## [TASK REQUIREMENTS]
An exact, complete copy of the entries below is required, minus any pictures.

## [Stored data]
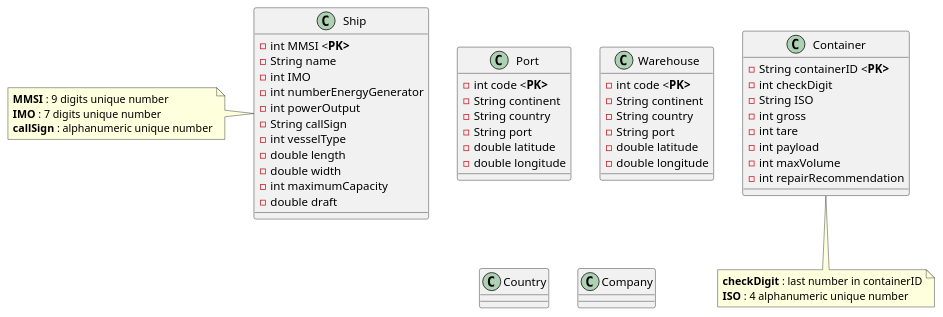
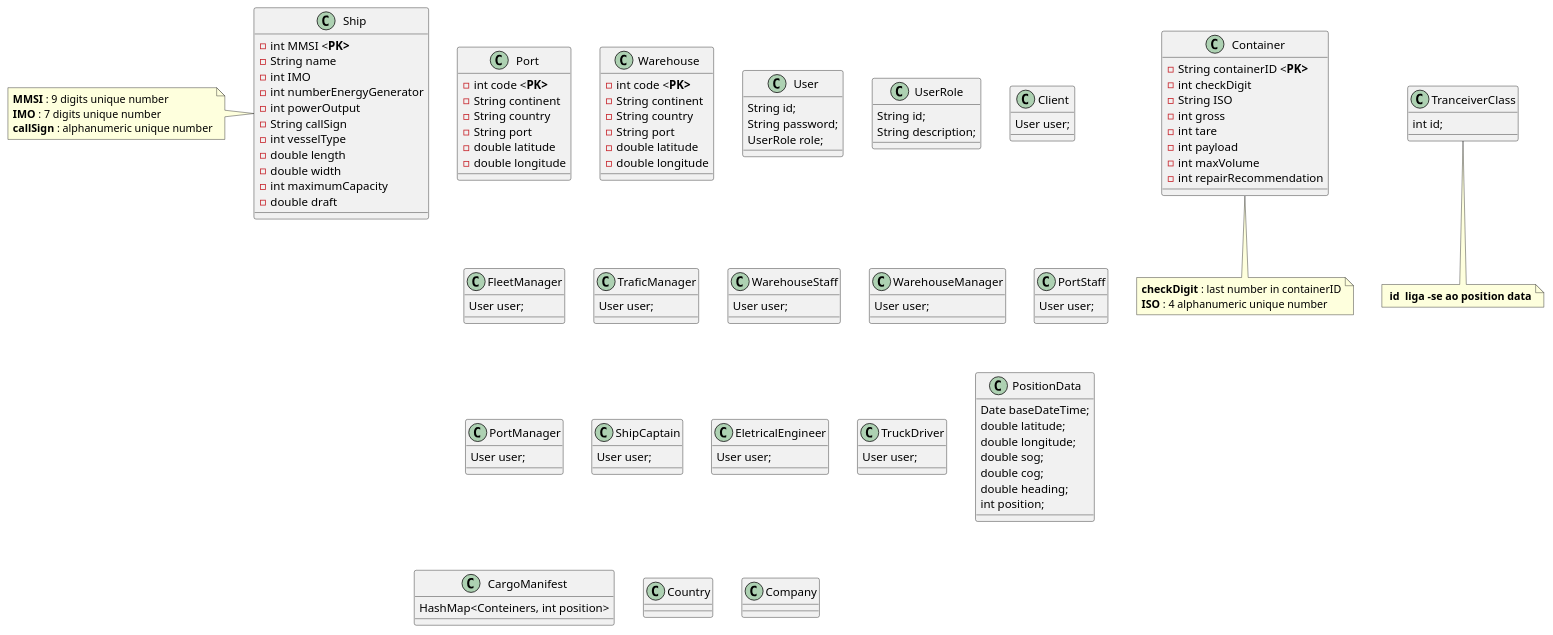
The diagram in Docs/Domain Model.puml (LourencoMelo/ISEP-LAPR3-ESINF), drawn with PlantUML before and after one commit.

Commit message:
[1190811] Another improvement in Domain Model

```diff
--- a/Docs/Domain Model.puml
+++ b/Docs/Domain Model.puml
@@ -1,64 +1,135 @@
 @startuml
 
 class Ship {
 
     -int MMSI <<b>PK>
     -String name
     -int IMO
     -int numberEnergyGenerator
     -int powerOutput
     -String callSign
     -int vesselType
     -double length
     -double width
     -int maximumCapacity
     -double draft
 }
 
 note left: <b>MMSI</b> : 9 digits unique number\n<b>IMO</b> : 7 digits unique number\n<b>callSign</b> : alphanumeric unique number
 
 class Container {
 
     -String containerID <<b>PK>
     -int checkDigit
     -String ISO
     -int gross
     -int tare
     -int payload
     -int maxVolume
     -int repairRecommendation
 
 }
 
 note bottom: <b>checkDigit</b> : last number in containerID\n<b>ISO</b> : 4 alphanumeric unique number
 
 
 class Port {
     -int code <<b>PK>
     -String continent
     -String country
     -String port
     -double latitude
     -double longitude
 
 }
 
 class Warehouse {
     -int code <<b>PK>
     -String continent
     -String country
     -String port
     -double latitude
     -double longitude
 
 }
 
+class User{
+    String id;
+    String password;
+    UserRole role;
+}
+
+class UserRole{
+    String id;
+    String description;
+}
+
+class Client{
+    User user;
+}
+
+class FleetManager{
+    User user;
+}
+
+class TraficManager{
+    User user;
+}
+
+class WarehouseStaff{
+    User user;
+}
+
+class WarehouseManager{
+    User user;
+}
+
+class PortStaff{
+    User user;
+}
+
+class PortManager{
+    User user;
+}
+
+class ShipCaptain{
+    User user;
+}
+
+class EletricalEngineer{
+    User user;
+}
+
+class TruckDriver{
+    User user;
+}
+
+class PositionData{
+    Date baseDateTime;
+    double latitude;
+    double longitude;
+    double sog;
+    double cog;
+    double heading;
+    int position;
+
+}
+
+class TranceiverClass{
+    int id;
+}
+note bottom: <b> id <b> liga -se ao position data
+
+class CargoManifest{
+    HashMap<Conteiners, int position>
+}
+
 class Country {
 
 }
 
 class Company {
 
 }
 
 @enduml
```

## [RESPONSE]
The diagram in Docs/Domain Model.puml (LourencoMelo/ISEP-LAPR3-ESINF), drawn with PlantUML before and after one commit.

Commit message:
[1190811] Another improvement in Domain Model

```diff
--- a/Docs/Domain Model.puml
+++ b/Docs/Domain Model.puml
@@ -1,64 +1,135 @@
 @startuml
 
 class Ship {
 
     -int MMSI <<b>PK>
     -String name
     -int IMO
     -int numberEnergyGenerator
     -int powerOutput
     -String callSign
     -int vesselType
     -double length
     -double width
     -int maximumCapacity
     -double draft
 }
 
 note left: <b>MMSI</b> : 9 digits unique number\n<b>IMO</b> : 7 digits unique number\n<b>callSign</b> : alphanumeric unique number
 
 class Container {
 
     -String containerID <<b>PK>
     -int checkDigit
     -String ISO
     -int gross
     -int tare
     -int payload
     -int maxVolume
     -int repairRecommendation
 
 }
 
 note bottom: <b>checkDigit</b> : last number in containerID\n<b>ISO</b> : 4 alphanumeric unique number
 
 
 class Port {
     -int code <<b>PK>
     -String continent
     -String country
     -String port
     -double latitude
     -double longitude
 
 }
 
 class Warehouse {
     -int code <<b>PK>
     -String continent
     -String country
     -String port
     -double latitude
     -double longitude
 
 }
 
+class User{
+    String id;
+    String password;
+    UserRole role;
+}
+
+class UserRole{
+    String id;
+    String description;
+}
+
+class Client{
+    User user;
+}
+
+class FleetManager{
+    User user;
+}
+
+class TraficManager{
+    User user;
+}
+
+class WarehouseStaff{
+    User user;
+}
+
+class WarehouseManager{
+    User user;
+}
+
+class PortStaff{
+    User user;
+}
+
+class PortManager{
+    User user;
+}
+
+class ShipCaptain{
+    User user;
+}
+
+class EletricalEngineer{
+    User user;
+}
+
+class TruckDriver{
+    User user;
+}
+
+class PositionData{
+    Date baseDateTime;
+    double latitude;
+    double longitude;
+    double sog;
+    double cog;
+    double heading;
+    int position;
+
+}
+
+class TranceiverClass{
+    int id;
+}
+note bottom: <b> id <b> liga -se ao position data
+
+class CargoManifest{
+    HashMap<Conteiners, int position>
+}
+
 class Country {
 
 }
 
 class Company {
 
 }
 
 @enduml
```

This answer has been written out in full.